MOSCOW (AP) -- Syria has allowed Russia to significantly expand its naval facility in the Mediterranean port of Tartus and keep using it for decades to come, according to an agreement released on Friday.
The facility is the only such outpost Russia has outside the former Soviet Union. The Russian military has used Tartus to back its campaign in support of Syrian President Bashar Assad against fighters battling to oust him.
Under the agreement, which was signed in Damascus on Wednesday, Syria has offered Russia free use of the Soviet-era facility for 49 years. The term can be automatically extended for further 25-year periods if neither side objects.
The deal also allows Russia to modernize the site so that it can host up to 11 ships at a time, including the nuclear-powered ones.
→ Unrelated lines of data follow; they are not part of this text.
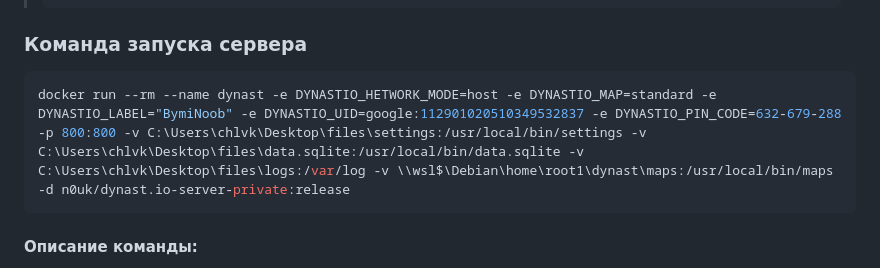
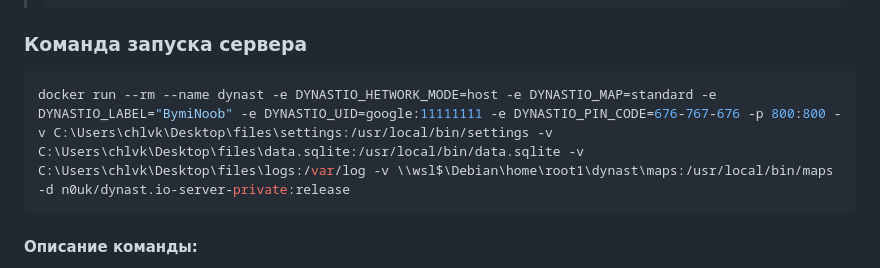
Before and after one commit to Chilavik1/dynastio-windows, a Markdown page: README.md, the part around the change. Drawn GitHub-style.

````diff
--- a/README.md
+++ b/README.md
@@ -97,7 +97,7 @@ docker pull n0uk/dynast.io-server-private:release
 
 ### Команда запуска сервера
 ```bash
-docker run --rm --name dynast -e DYNASTIO_HETWORK_MODE=host -e DYNASTIO_MAP=standard -e DYNASTIO_LABEL="BymiNoob" -e DYNASTIO_UID=google:112901020510349532837 -e DYNASTIO_PIN_CODE=632-679-288 -p 800:800 -v C:\Users\chlvk\Desktop\files\settings:/usr/local/bin/settings -v C:\Users\chlvk\Desktop\files\data.sqlite:/usr/local/bin/data.sqlite -v C:\Users\chlvk\Desktop\files\logs:/var/log -v \\wsl$\Debian\home\root1\dynast\maps:/usr/local/bin/maps -d n0uk/dynast.io-server-private:release
+docker run --rm --name dynast -e DYNASTIO_HETWORK_MODE=host -e DYNASTIO_MAP=standard -e DYNASTIO_LABEL="BymiNoob" -e DYNASTIO_UID=google:11111111 -e DYNASTIO_PIN_CODE=676-767-676 -p 800:800 -v C:\Users\chlvk\Desktop\files\settings:/usr/local/bin/settings -v C:\Users\chlvk\Desktop\files\data.sqlite:/usr/local/bin/data.sqlite -v C:\Users\chlvk\Desktop\files\logs:/var/log -v \\wsl$\Debian\home\root1\dynast\maps:/usr/local/bin/maps -d n0uk/dynast.io-server-private:release
 ```
 
 #### Описание команды:
````
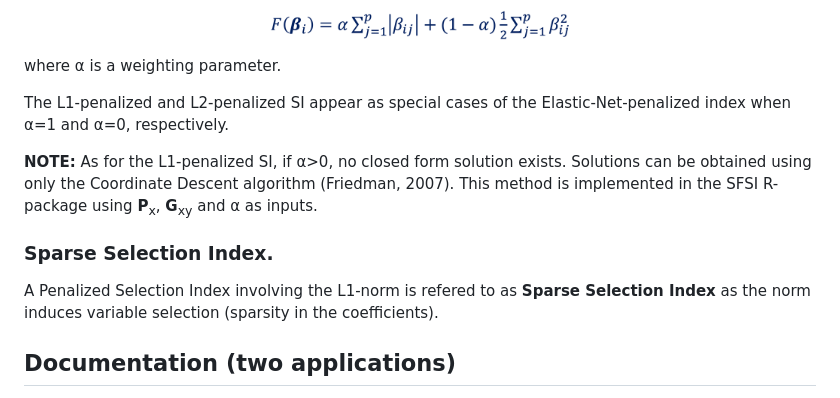
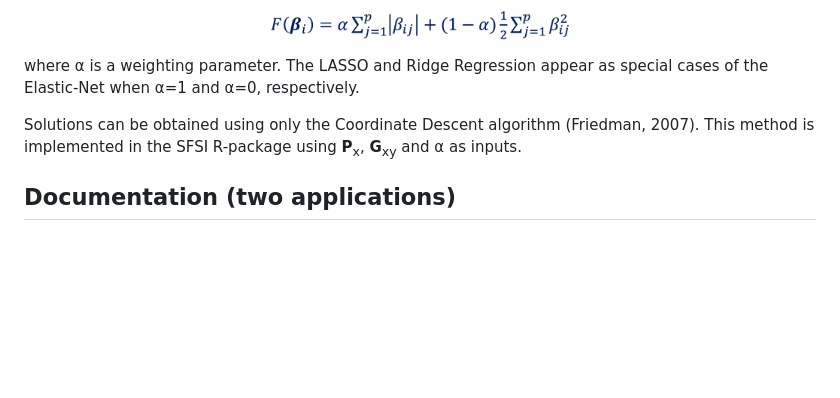
Before and after one commit to MarcooLopez/SFSI, a Markdown page: README.md, the part around the change. GitHub-like rendering; blank space fills up the shorter version.

```diff
--- a/README.md
+++ b/README.md
@@ -82,15 +82,9 @@ is a penalty function on the regression coefficients. A value of &lambda;=0 yiel
 <img src="https://github.com/MarcooLopez/SFSI/blob/main/vignettes/Img10.png" height="30"/>
 </p>
 
-where &alpha; is a weighting parameter.
+where &alpha; is a weighting parameter. The LASSO and Ridge Regression appear as special cases of the Elastic-Net when &alpha;=1 and &alpha;=0, respectively.
 
-The L1-penalized and L2-penalized SI appear as special cases of the Elastic-Net-penalized index when &alpha;=1 and &alpha;=0, respectively.
-
-**NOTE:** As for the L1-penalized SI, if &alpha;>0, no closed form solution exists. Solutions can be obtained using only the Coordinate Descent algorithm (Friedman, 2007). This method is implemented in the SFSI R-package using <b>P</b><sub>x</sub>, <b>G</b><sub>xy</sub> and &alpha; as inputs.
-
-### Sparse Selection Index.
-A Penalized Selection Index involving the L1-norm is refered to as **Sparse Selection Index** as the norm induces variable selection (sparsity in the coefficients).
-
+Solutions can be obtained using only the Coordinate Descent algorithm (Friedman, 2007). This method is implemented in the SFSI R-package using <b>P</b><sub>x</sub>, <b>G</b><sub>xy</sub> and &alpha; as inputs.
 
 ## Documentation (two applications)
 * **Application with high-throughput phenotypes:**
```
For now, Tartus only has room for a couple of mid-sized ships at a time. The Soviet Union first signed a deal with Syria to establish the facility in 1983.
The new agreement says that the Russian facility in Tartus will help "support peace and stability in the region," adding that "it has a defensive character and isn't directed against any other nation."
It also says the Russian military will ensure air defense of Tartus and also protect it from the sea. The agreement also stipulates that Russia will help Syria restore its Soviet-built warships.
Last August, Russian lawmakers ratified another deal allowing Russia to keep its forces at the Hemeimeem air base in Syria's coastal province of Latakia, Assad's Alawite heartland, for as long as it wants. The deal was signed in August 2015 in Damascus, a month before the Russian air campaign began.
The Russian military intervention has helped shore up Assad and allowed his troops to reclaim key ground, including the nation's largest city of Aleppo that was fully reclaimed by the government last months following fierce battles.